A quiet backwater with a busy medieval past, now bursting with wildlife and a town hall, but with no town.
Secluded creeks and waterways, and picturesque natural harbour filled with both native and visiting birds, making this one of the best sites on the Island for birdwatching.
Flower-filled meadows and ancient woodlands with rare butterflies and red squirrels.
Old Town Hall
This small and quirky 17th-century building is the only remaining evidence of Newtown's former importance as a Rotten Borough, saved for the nation by the Ferguson's Gang in the 1930s.
Spend a day at the Isle of Wight’s only nature reserve and discover wildflower meadows, a network of secluded creeks and waterways, and a town hall without a town.
Experienced paddleboarders and canoeists are welcome to take to the water at Newtown Harbour. Follow our guide on how to safely enjoy these activities without disturbing wildlife.
A farm worker’s cottage a short walk from Compton Bay and with views of chalky cliffs and grazing cows.
One half of a pair of farm workers’ cottages close to Compton Bay close to the best surfing spots.
Set in a quiet backwater on the Newtown National Nature Reserve, this rustic, cosy cabin is surrounded by coastal paths and meadows, so it’s the perfect spot for a nature-filled break.
A large private garden and roses tumbling across its stone front make this cottage a stunning place to stay.
A beautifully restored farmhouse with plenty of space for the whole family and a large garden.
A converted Victorian house on the seafront at Cowes, with views of ships from the windows and garden.
An ‘off the grid' period cottage that takes you back in time, Longstone is a rural hideaway set halfway up Mottistone Down.
The nature reserve
This is the only National Nature Reserve on the Isle of Wight. It is a beautiful retreat that has something to offer boat owners, walkers, wildlife enthusiasts and historians or just those in search of peace and tranquility. You can wander past flower-rich hay meadows, through ancient woodlands with rare butterflies and red squirrels, and look out over salt marsh and the clear waters of the harbour, bobbing with sailing boats in the summer and alive with birds in the spring and winter. For those on the water it is a beautiful place to explore and a good way to look out for wetland wildlife.
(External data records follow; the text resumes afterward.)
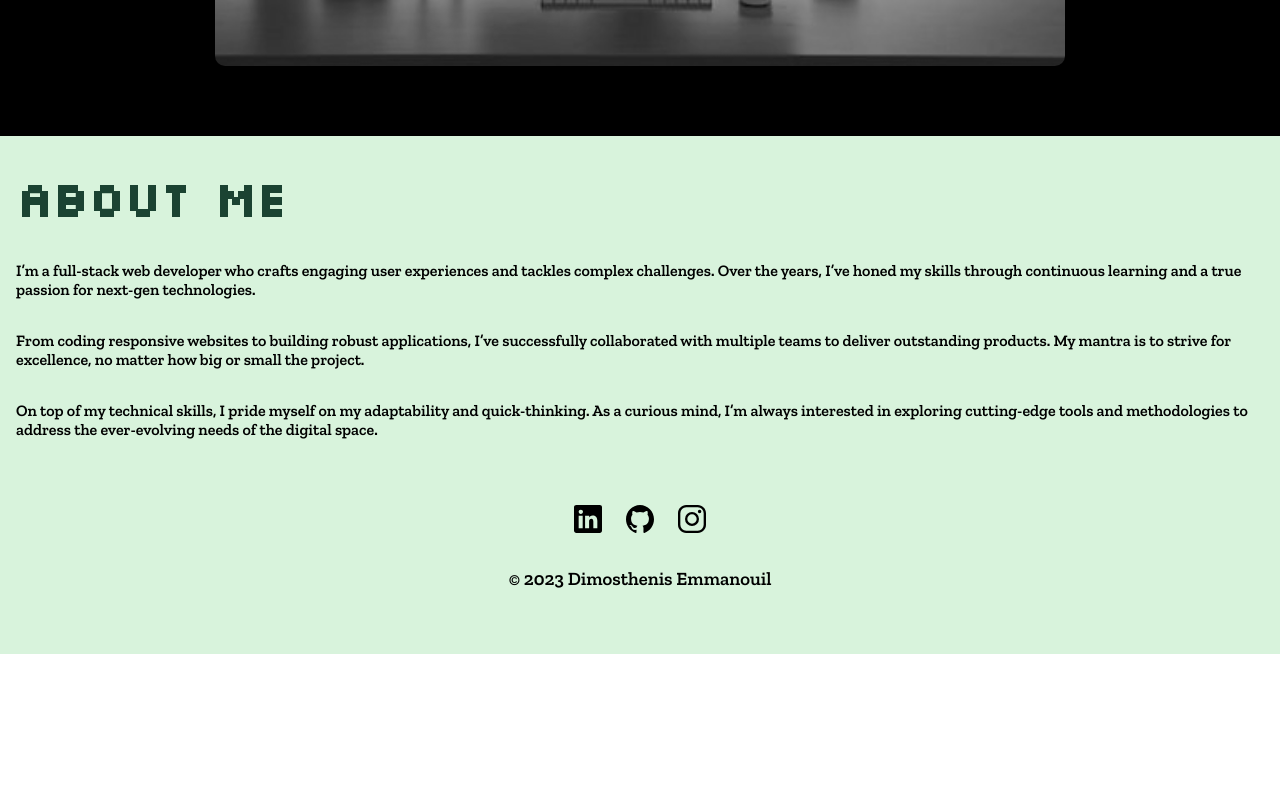
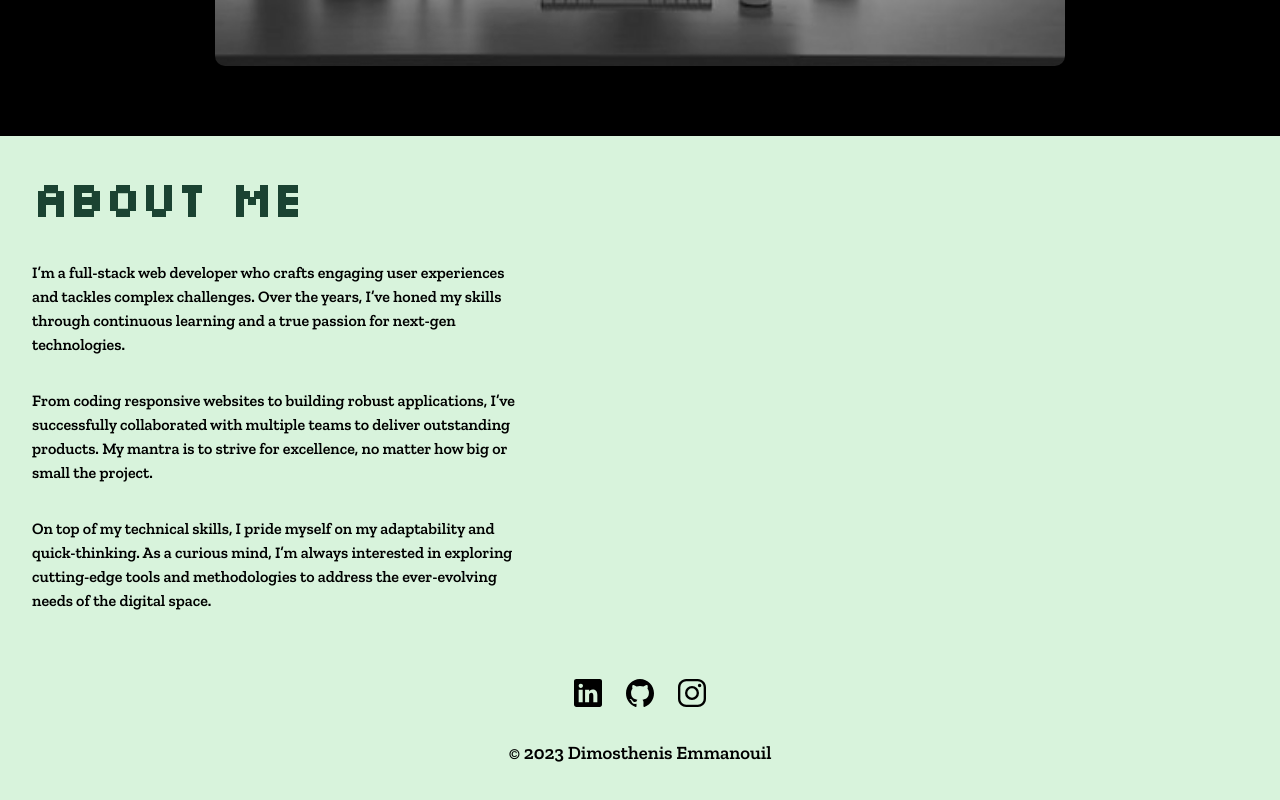
Before and after one commit to Albatraoz12/Portfolio, a React (Vite) app: page / in a window 1280 px wide. Shown: the part 1078-1878 px from the top of the page. Before the commit the page ends 1732 px from the top, so only its background shows below. Built offline with nearby package versions, Linux system fonts and the light colour scheme.

Commit message:
style aboutme section to match design

```diff
--- a/src/components/About/about.scss
+++ b/src/components/About/about.scss
@@ -14,3 +14,14 @@ section {
     font-family: 'Silkscreen', cursive;
   }
 }
+
+@include tablet {
+  section {
+    width: 100%;
+    padding-inline: 2rem;
+    p {
+      width: 490px;
+      line-height: 1.5em;
+    }
+  }
+}
```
Newtown Harbour was saved in the 1960s from the threat of a nuclear power station being built near the harbour entrance. The efforts of local people conducting wildlife surveys proved to the authorities how special the place is. The landscape has remained little changed for decades and the pattern of fields reflects Newtown's Medieval origins.
The town hall
Tucked away in a tiny hamlet adjoining the National Nature Reserve, the 17th-century Old Town Hall is the only remaining evidence of Newtown's former importance.
It's hard to believe that this tranquil corner of the island once held often turbulent elections before sending two Members to Parliament.
Now a quiet backwater, Newtown was once a medieval town that went on to play a huge role in the brickmaking and salt production industries. Discover more about its history.
We carefully look after Newtown’s meadows so that they are filled with delicate wildflowers in summer, which support colourful butterflies and important insects.